The researchers found an association between slow walking speed and amyloid in several areas of the brain, including the putamen, a key region involved in motor function.
The researchers compared how fast people walked both with and without taking into account the amount of amyloid and found that the amyloid level accounted for up to nine percent of the difference in walking speed.
The relationship between amyloid levels and walking speed did not change when researchers took into account age, education level, or amount of memory problems.
"It's possible that having subtle walking disturbances in addition to memory concerns may signal Alzheimer's disease, even before people show any clinical symptoms," said study author Natalia del Campo from the University Hospital Toulouse in France.
The study involved 128 people with an average age of 76 who did not have dementia but were considered at high risk for developing it because they had some concerns about their memory.
Of the participants, 48 percent had a level of amyloid often associated with dementia.
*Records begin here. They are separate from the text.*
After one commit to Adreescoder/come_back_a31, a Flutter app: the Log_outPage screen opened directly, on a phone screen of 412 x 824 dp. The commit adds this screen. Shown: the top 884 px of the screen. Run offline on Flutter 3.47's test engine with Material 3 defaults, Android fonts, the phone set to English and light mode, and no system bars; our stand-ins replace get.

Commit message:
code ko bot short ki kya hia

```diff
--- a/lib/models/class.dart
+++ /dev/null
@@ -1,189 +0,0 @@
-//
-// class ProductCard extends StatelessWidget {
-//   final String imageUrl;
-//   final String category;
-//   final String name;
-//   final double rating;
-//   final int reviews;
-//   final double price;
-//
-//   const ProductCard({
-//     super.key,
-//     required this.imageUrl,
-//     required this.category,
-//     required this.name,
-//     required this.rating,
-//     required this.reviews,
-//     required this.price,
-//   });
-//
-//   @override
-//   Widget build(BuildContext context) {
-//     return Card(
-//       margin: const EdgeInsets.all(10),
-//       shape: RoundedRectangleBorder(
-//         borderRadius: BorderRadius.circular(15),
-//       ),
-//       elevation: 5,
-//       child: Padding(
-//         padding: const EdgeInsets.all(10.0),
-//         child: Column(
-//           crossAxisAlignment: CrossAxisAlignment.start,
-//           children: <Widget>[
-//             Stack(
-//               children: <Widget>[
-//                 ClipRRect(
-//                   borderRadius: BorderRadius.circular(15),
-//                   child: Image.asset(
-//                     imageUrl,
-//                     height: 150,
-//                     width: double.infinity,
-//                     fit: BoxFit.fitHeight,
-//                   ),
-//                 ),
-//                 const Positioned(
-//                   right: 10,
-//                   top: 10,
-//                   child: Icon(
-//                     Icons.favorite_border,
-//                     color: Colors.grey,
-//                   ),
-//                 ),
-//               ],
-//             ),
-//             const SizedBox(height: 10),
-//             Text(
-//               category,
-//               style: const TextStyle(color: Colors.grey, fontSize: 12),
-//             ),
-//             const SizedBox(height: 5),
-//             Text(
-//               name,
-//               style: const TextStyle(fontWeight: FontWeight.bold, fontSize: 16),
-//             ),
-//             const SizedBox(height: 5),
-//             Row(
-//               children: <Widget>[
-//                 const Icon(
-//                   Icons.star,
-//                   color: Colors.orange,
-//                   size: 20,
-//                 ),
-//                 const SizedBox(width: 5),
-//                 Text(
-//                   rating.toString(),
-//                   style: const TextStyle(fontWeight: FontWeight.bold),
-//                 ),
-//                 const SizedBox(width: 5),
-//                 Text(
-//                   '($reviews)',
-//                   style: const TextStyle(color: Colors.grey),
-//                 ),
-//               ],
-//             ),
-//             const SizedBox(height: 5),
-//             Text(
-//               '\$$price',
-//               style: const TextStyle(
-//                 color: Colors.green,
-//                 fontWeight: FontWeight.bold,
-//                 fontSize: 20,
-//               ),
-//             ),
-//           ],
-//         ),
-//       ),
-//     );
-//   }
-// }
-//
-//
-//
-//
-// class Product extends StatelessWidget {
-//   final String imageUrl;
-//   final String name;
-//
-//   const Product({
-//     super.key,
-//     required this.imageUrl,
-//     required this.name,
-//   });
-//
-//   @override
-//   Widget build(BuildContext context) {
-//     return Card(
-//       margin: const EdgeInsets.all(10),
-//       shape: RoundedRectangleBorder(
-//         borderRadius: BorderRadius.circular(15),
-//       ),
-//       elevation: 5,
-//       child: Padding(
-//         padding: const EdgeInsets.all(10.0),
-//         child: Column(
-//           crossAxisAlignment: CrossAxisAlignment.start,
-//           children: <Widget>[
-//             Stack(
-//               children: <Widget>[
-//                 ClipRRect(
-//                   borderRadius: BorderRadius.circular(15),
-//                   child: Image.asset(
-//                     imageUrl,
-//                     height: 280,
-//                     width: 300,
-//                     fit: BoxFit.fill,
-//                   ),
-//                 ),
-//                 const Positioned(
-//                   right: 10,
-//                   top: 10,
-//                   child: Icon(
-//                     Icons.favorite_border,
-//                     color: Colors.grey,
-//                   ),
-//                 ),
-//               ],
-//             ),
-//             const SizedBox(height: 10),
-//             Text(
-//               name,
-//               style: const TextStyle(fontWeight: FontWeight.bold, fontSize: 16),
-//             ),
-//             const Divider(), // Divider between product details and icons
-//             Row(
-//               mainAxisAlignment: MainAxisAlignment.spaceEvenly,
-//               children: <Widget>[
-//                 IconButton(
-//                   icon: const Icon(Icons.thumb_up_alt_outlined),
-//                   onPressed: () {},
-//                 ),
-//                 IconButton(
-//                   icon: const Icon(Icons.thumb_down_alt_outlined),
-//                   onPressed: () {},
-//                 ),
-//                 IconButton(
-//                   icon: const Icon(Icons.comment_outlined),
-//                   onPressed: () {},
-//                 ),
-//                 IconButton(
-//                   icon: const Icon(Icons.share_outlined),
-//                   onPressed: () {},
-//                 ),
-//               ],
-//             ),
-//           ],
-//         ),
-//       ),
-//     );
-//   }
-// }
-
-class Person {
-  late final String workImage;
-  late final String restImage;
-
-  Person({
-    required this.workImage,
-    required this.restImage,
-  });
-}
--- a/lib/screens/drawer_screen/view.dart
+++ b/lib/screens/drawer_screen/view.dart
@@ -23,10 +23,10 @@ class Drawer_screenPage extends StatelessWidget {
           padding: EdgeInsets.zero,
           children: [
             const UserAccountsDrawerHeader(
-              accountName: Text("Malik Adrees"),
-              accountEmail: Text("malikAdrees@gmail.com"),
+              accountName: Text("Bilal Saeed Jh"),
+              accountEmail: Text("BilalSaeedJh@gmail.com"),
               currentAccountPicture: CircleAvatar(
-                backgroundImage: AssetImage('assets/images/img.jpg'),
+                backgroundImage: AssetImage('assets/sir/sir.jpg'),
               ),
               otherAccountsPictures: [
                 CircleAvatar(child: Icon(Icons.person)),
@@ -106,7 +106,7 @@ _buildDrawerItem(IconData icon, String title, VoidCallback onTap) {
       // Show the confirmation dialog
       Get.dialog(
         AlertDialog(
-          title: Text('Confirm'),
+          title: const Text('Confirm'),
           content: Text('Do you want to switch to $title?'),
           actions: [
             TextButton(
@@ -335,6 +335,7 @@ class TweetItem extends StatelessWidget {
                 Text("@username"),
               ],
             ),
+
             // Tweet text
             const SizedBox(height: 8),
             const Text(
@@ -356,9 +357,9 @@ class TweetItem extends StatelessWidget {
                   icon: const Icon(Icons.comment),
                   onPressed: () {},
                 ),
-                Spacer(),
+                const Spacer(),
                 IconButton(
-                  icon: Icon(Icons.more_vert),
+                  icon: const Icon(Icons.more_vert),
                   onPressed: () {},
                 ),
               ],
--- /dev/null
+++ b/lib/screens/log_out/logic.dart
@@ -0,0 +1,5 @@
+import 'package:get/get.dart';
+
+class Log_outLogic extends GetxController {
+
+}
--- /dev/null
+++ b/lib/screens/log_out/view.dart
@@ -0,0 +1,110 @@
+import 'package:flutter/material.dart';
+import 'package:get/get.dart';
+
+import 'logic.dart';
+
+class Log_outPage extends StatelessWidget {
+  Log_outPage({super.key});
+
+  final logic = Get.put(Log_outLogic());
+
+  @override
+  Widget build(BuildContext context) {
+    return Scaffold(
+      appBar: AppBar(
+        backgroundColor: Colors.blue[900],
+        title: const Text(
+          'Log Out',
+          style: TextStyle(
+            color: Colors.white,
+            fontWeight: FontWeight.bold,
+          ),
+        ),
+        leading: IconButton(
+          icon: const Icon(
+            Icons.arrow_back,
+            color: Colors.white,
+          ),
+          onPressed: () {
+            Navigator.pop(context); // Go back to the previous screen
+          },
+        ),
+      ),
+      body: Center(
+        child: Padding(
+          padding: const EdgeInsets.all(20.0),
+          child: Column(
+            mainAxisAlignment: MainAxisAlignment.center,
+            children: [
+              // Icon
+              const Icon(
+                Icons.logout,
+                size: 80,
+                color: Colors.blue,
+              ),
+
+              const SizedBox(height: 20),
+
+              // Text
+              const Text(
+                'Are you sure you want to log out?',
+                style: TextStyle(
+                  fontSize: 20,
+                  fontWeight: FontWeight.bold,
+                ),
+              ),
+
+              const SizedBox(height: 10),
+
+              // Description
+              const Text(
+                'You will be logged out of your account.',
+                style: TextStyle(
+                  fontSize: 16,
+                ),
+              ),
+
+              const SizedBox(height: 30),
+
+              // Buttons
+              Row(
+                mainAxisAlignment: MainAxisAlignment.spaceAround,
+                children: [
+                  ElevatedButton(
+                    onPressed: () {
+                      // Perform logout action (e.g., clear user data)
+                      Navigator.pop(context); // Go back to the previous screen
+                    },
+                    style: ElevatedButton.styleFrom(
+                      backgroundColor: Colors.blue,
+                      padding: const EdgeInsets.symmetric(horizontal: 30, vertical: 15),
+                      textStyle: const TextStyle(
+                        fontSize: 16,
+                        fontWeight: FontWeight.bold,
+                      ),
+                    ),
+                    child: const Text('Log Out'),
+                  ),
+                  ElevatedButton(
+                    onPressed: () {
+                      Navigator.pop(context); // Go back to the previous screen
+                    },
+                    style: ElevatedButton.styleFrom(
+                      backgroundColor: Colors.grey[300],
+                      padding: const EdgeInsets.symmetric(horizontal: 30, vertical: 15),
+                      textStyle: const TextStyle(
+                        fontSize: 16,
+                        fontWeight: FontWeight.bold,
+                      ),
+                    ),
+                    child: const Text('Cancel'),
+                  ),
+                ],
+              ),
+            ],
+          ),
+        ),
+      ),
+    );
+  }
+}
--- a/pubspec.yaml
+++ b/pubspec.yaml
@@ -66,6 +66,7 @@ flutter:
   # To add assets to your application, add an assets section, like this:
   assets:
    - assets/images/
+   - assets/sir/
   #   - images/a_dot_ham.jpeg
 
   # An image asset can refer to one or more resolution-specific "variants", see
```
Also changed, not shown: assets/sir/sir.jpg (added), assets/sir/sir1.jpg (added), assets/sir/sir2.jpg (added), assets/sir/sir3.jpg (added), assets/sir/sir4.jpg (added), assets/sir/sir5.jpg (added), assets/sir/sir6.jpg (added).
Del Campo noted that there are many other causes of slow walking in older adults.
The study was published in the online issue of the journal Neurology.A